We present a formal theory for cryptographically-sound theorem proving. Our starting point is the Backes-Pfitzmann-Waidner (BPW) model, which is a symbolic protocol model that is cryptographically sound in the sense of blackbox reactive simulatability/UC. To achieve cryptographic soundness, this model is substantially more complex than standard symbolic models and the main challenge in formalizing and using this model is overcoming this complexity. We present a series of models that successively abstract the original BPW model, bringing it closer to standard Dolev-Yao style models, while preserving cryptographic soundness. As our models are state-based, we have also developed monad-based tools for formalizing and reasoning about these models. We present a case study showing that our abstractions and tools enable proofs of complexity comparable to those based on more standard models. Our entire development has been formalized in Isabelle/HOL.

**Martin Grohe**, Humboldt University Berlin

Title: *The Quest for a Logic Capturing PTIME*

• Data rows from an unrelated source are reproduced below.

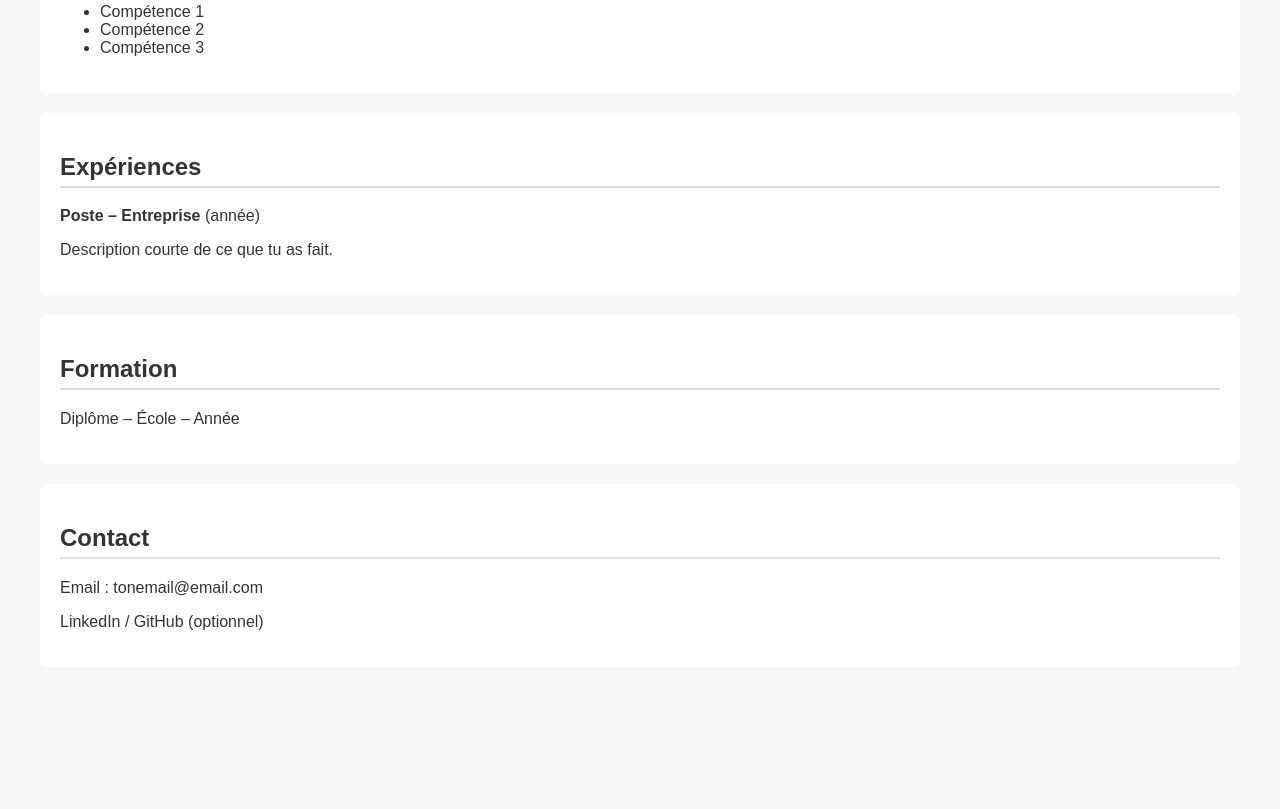
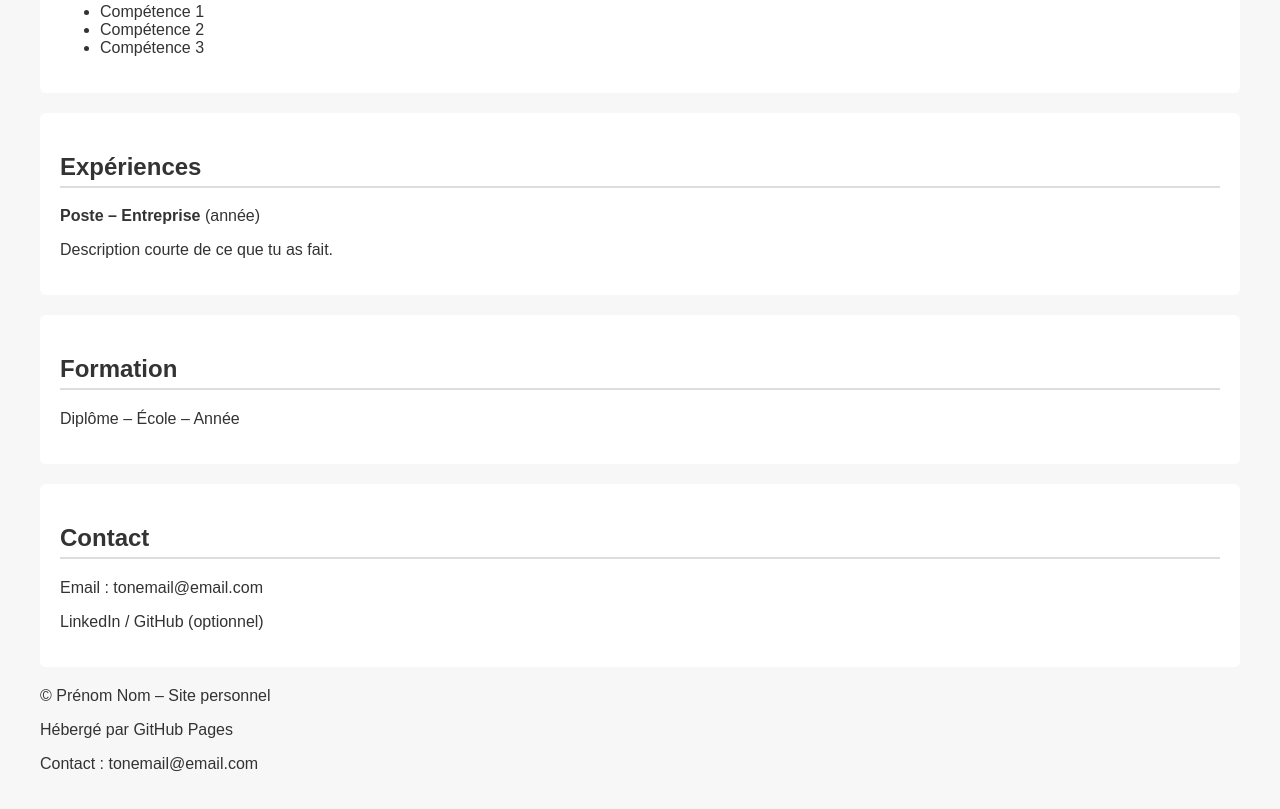
Before and after one commit to SolenneBlanloeil/SolenneBlanloeil.github.io, a plain HTML site: page index.html in a window 1280 px wide. Shown: the part 412-1221 px from the top of the page. Before the commit the page ends 1119 px from the top, so only its background shows below. Drawn offline with Linux system fonts and the light colour scheme.

Commit message:
index.html

```diff
--- a/index.html
+++ b/index.html
@@ -49,3 +49,9 @@
 
 </body>
 </html>
+
+<footer>
+    <p>© Prénom Nom – Site personnel</p>
+    <p>Hébergé par GitHub Pages</p>
+    <p>Contact : tonemail@email.com</p>
+</footer>
```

The question of whether there is a logic that captures polynomial time
is the central open problem in descriptive complexity theory. It was
first asked by Chandra and Harel (1982) in the context of database
theory, and later in a slightly different form by Gurevich (1988) in
the context of finite model theory. Essentially, a logic captures
PTIME if the properties of finite structures definable in the logic
are precisely those decidable in polynomial time. (But there are
subtleties in the definition of what constitutes a logic in this
context.)

In this talk, I will review the question and the early, mostly
negative results that were obtained until the mid 1990s. I will then
turn to positive results showing that fixed-point logic with counting
captures PTIME on several interesting classes of structures, among
them planar graphs and graphs of bounded tree width. This part of the
talk will include recent results on definability in fixed-point logic
and graph structure theory. Finally, I will dicuss stronger logics
formed by adding algebraic operators to fixed-point logic, and I will
propose some open problems and directions for further research.

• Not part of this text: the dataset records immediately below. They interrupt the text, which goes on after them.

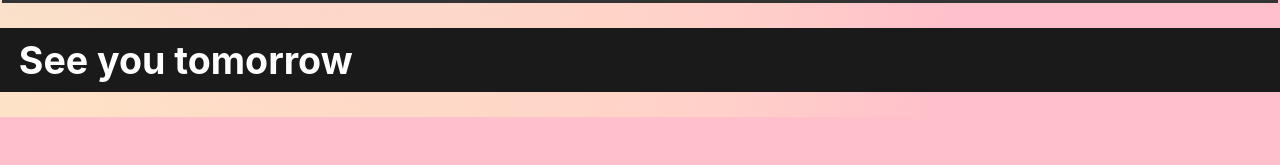
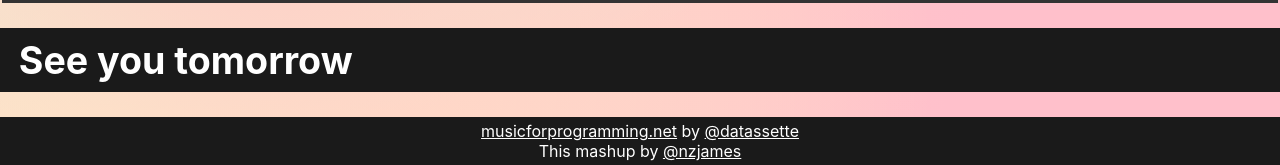
Before and after one commit to nzjames/focus, a plain HTML site: page index.html in a window 1280 px wide. Shown: the part 957-1122 px from the top of the page. Before the commit the page ends 1074 px from the top, so only its background shows below. Drawn offline with Linux system fonts and the light colour scheme.

Commit message:
add creds

```diff
--- a/index.html
+++ b/index.html
@@ -46,6 +46,12 @@
 				src="https://w.soundcloud.com/player/?url=https%3A//api.soundcloud.com/tracks/339847396&color=%23ff5500&auto_play=false&hide_related=false&show_comments=true&show_user=true&show_reposts=false&show_teaser=true"></iframe>
 		</fieldset>
 		<h1>See you tomorrow</h1>
+
+		<footer>
+		<a href="https://musicforprogramming.net">musicforprogramming.net</a> by <a href="https://twitter.com/datassette/"/>@datassette</a><br>
+		This mashup by <a href="https://twitter.com/nzjames/"/>@nzjames</a>
+		</footer>
+
 	</main>
 <script>
 let fadeInEls = [...document.querySelectorAll("#fadeIn p")];
--- a/style.css
+++ b/style.css
@@ -112,3 +112,15 @@ h3 mark {
     background-color: var(--c-black);
 
 }
+
+footer {
+    padding: .25em.5em;
+    text-align: center;
+    color: #fff;
+    background: var(--c-black);
+}
+
+a,
+a:visited {
+    color: #fff;
+}
```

**Dexter Kozen**, Cornell University

Title: *Nonlocal Flow of Control and Kleene Algebra with Tests*

Kleene algebra with tests (KAT) is an equational system for program verification that combines Kleene algebra (KA), or the algebra of regular expressions, with Boolean algebra. It can model basic programming and verification constructs such as conditional tests, while loops, and Hoare triples, thus providing a relatively simple equational approach to program equivalence and partial correctness. In this paper we show how KAT can be used to give a rigorous equational treatment of control constructs involving nonlocal transfer of control such as gotos, loop statements with multi-level breaks, and exception handlers. We develop a compositional semantics and an equational axiomatization. The approach has some novel technical features, including a treatment of multi-level break statements that is reminiscent of de Bruijn indices in the variable-free lambda calculus. We illustrate the use of the system by giving a purely calculational proof that every deterministic flowchart program is equivalent to a loop program with multi-level breaks.

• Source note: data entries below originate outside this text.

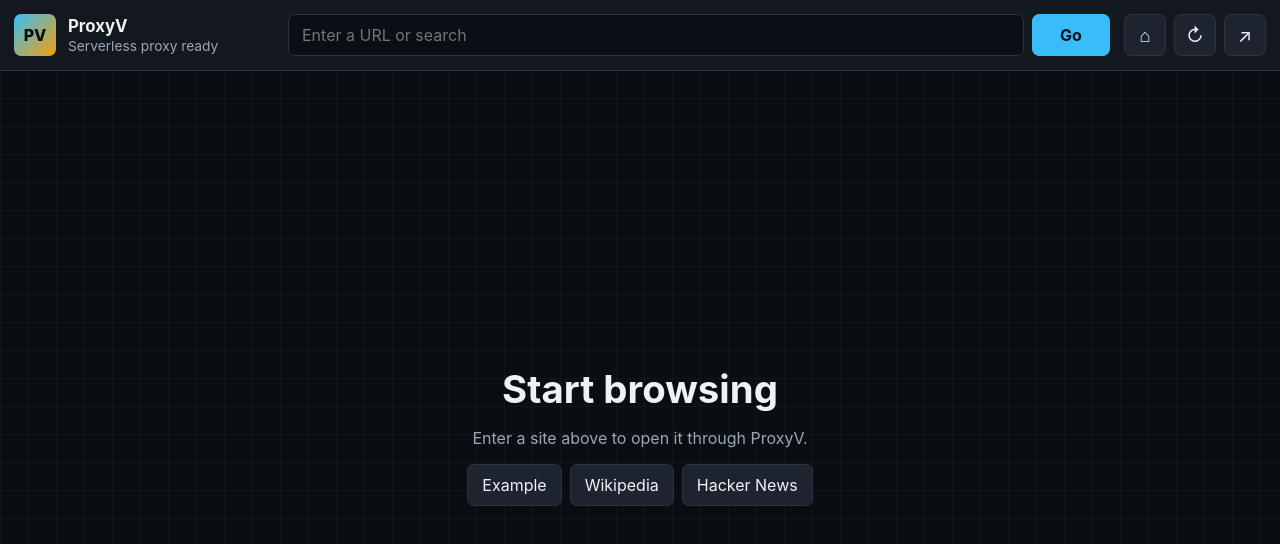
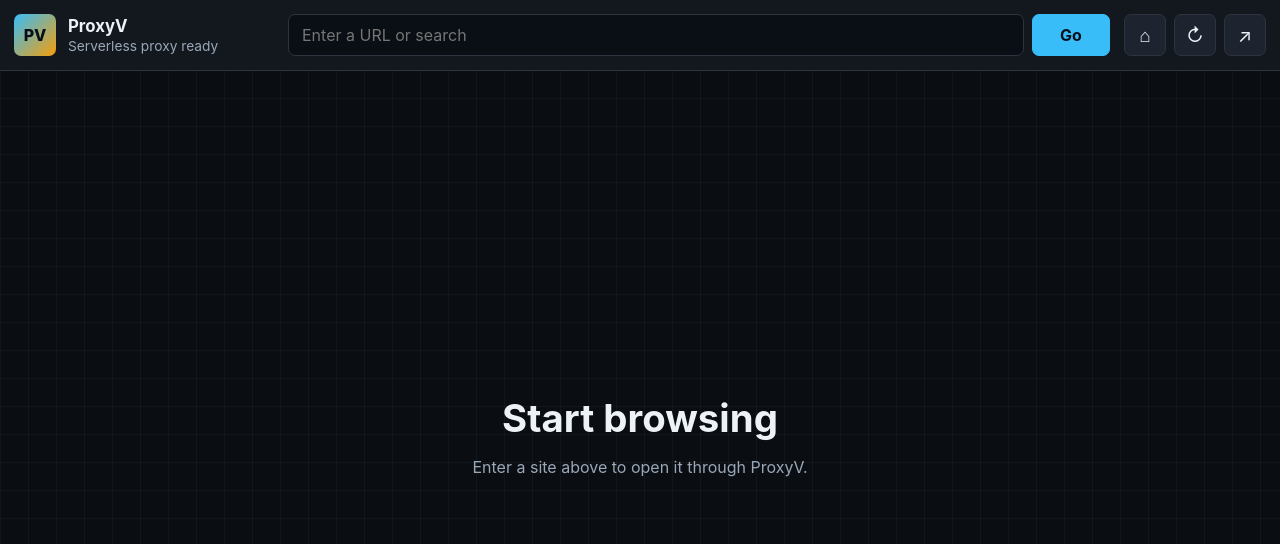
Before and after one commit to connorgentile113-png/ProxyV, a website: page public/index.html in a window 1280 px wide. Drawn offline with Linux system fonts and the light colour scheme; no server answers.

Commit message:
Remove suggested site shortcuts

```diff
--- a/public/assets/proxyv-client.js
+++ b/public/assets/proxyv-client.js
@@ -33,14 +33,6 @@ reloadButton.addEventListener("click", () => {
 
 detachButton.addEventListener("click", () => {
   if (currentUrl) window.open(toProxyUrl(currentUrl), "_blank", "noopener,noreferrer");
-});
-
-document.querySelectorAll("[data-url]").forEach((button) => {
-  button.addEventListener("click", () => {
-    const url = button.getAttribute("data-url");
-    addressInput.value = url;
-    navigate(url);
-  });
 });
 
 void refreshStatus();
--- a/public/index.html
+++ b/public/index.html
@@ -42,11 +42,6 @@
         <div id="emptyState" class="empty-state">
           <h2>Start browsing</h2>
           <p>Enter a site above to open it through ProxyV.</p>
-          <div class="quick-links" aria-label="Quick links">
-            <button type="button" data-url="https://example.com">Example</button>
-            <button type="button" data-url="https://wikipedia.org">Wikipedia</button>
-            <button type="button" data-url="https://news.ycombinator.com">Hacker News</button>
-          </div>
         </div>
         <div id="frameMount" class="frame-mount"></div>
       </section>
--- a/public/styles.css
+++ b/public/styles.css
@@ -176,17 +176,6 @@ h1 {
   color: var(--muted);
 }
 
-.quick-links {
-  display: flex;
-  justify-content: center;
-  flex-wrap: wrap;
-  gap: 8px;
-}
-
-.quick-links button {
-  padding: 0 14px;
-}
-
 .frame-mount,
 .proxy-frame {
   width: 100%;
```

**Yiannis Moschovakis**, UCLA and University of Athens

Title: *The Axiomatic Derivation of Absolute Lower Bounds*

The ancient Euclidean algorithm computes the greatest common divisor
gcd(m,n) of two natural numbers from (or relative to) the remainder
operation, rem, which is assumed as primitive; it requires no more
than 2 log(min(m,n)) applications of the remainder operation to
compute gcd(m,n) (for m,n >= 2), and it is not known to be optimal:

Conjecture. For every algorithm A which computes on N from
rem the greatest common divisor function, there is a
constant r>0 such that for infinitely many pairs a>=b>=1,
c_A(a,b) >= r log_2(a),

where c_A(m,n) counts the number of calls to ``the remainder
oracle'' required by α for the computation of gcd(m,n). The conjecture
claims a logarithmic lower bound for all algorithms which compute
gcd(m,n) from the remainder operation, not just those expressed by a
specific class of computation models.

In this lecture I will develop an approach to the theory of algorithms
in the style of abstract model theory which makes it possible to make
precise and (on occasion) prove the existence of non-trivial, absolute
lower bounds for a wide variety of problems and specified primitives.

Back to the LICS 2008 web page.

Last modified: Mon Mar 31 20:34:13 CEST 2008

Stephan Kreutzer and Nicole Schweikardt

Stephan Kreutzer and Nicole Schweikardt